People sometimes avoid getting the flu shot because of misinformation. Some of the most common myths about the flu and the flu vaccine include:

  • The flu is not serious: Most people recover from the flu in a few weeks, but for some people, the flu can lead to life-threatening complications. These complications can even happen in young, healthy adults.
  • The flu shot doesn't work: It is possible to get the flu after you've been vaccinated, but this doesn't mean the shot doesn't work. In some years, the vaccine is less effective because it is not well-matched to all the circulating viruses. Even so, you will likely experience a milder illness if you have been vaccinated.
  • The flu shot can give me the flu: The flu shot does not contain a live virus, so it won't give you the flu.
  • Pregnant people shouldn't get vaccinated: It is safe to get a flu shot during pregnancy. In fact, it is especially important for you to get the flu shot if you are pregnant. This is because people who are pregnant are at greater risk for developing flu-related complications.


It's still possible to get sick after the flu shot, but it isn't because of the shot itself. You may get sick for a variety of reasons including the timing of the shot, how effective the shot is that year, or how well your immune system responds to the vaccine.

It is also possible that you contracted an illness other than the flu.

Vaccinated individuals who do get sick typically have less severe symptoms and complications. This is especially important to keep in mind for high-risk groups such as individuals 65 and older, as well as children.

8 Sources
Verywell Health uses only high-quality sources, including peer-reviewed studies, to support the facts within our articles. Read our editorial process to learn more about how we fact-check and keep our content accurate, reliable, and trustworthy.
  1. Centers for Disease Control and Prevention. Misconceptions about flu vaccines.

  2. Immunize.org. Ask the experts: influenza.

  3. McNeil MM. Vaccine-associated anaphylaxis. Curr Treat Options Allergy. 2019;6(3):297-308. doi:10.1007/s40521-019-00215-0

  4. Centers for Disease Control and Prevention. Vaccine effectiveness: How well do flu vaccines work?

  5. Centers for Disease Control and Prevention. Who needs a flu vaccine.

  6. Centers for Disease Control and Prevention. Key facts about flu vaccines.

  7. Centers for Disease Control and Prevention.
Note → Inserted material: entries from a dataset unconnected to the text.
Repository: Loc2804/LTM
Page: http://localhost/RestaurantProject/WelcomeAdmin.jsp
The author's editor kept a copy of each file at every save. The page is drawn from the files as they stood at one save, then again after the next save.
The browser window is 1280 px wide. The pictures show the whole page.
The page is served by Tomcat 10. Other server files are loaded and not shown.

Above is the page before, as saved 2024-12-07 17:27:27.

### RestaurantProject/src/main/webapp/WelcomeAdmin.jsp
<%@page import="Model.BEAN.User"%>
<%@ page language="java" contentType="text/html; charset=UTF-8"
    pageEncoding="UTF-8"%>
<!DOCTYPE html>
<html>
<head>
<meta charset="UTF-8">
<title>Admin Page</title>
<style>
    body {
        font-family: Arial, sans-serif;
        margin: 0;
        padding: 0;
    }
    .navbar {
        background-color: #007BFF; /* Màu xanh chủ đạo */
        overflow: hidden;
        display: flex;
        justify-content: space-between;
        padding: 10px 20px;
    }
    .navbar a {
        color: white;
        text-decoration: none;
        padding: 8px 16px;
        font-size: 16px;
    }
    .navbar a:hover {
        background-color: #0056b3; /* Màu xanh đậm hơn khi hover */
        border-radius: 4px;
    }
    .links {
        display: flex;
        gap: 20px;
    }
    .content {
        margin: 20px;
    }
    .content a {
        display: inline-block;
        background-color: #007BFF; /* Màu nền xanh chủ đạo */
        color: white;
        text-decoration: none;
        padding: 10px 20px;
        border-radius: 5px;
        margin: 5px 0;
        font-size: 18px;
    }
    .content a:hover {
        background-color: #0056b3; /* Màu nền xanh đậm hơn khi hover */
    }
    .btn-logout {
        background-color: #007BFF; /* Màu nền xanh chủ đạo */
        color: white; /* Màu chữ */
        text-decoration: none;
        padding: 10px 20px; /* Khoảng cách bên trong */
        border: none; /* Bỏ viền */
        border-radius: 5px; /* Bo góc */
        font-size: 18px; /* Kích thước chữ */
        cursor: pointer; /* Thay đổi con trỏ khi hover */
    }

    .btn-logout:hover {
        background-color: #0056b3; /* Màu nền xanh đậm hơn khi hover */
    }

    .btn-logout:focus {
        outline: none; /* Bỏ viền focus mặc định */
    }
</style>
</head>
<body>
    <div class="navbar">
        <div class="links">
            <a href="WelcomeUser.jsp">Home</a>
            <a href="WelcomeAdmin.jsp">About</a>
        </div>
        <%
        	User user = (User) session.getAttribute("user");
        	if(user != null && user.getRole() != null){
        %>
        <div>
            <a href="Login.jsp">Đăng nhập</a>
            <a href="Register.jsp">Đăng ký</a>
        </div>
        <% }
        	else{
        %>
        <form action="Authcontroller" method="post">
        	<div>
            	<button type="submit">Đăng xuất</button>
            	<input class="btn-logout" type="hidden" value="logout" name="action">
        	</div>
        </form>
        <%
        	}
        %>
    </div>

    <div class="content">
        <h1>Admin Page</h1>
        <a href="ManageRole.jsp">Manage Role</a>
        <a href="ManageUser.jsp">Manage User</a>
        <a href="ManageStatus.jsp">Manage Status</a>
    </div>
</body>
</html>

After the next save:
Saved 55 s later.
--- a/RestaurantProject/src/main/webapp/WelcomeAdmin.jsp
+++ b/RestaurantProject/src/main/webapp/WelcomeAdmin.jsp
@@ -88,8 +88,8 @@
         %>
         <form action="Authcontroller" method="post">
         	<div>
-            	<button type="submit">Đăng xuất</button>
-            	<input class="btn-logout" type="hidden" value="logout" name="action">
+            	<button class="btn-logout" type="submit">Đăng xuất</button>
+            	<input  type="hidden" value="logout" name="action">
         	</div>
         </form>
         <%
Selecting viruses for the seasonal influenza vaccine.

  8. Poland GA. Influenza vaccine failure: failure to protect or failure to understand? Expert Review of Vaccines. 2018;17(6):495-502. doi:10.1080/14760584.2018.1484284

By Kristina Duda, RN
Kristina Duda, BSN, RN, CPN, has been working in healthcare since 2002. She specializes in pediatrics and disease and infection prevention.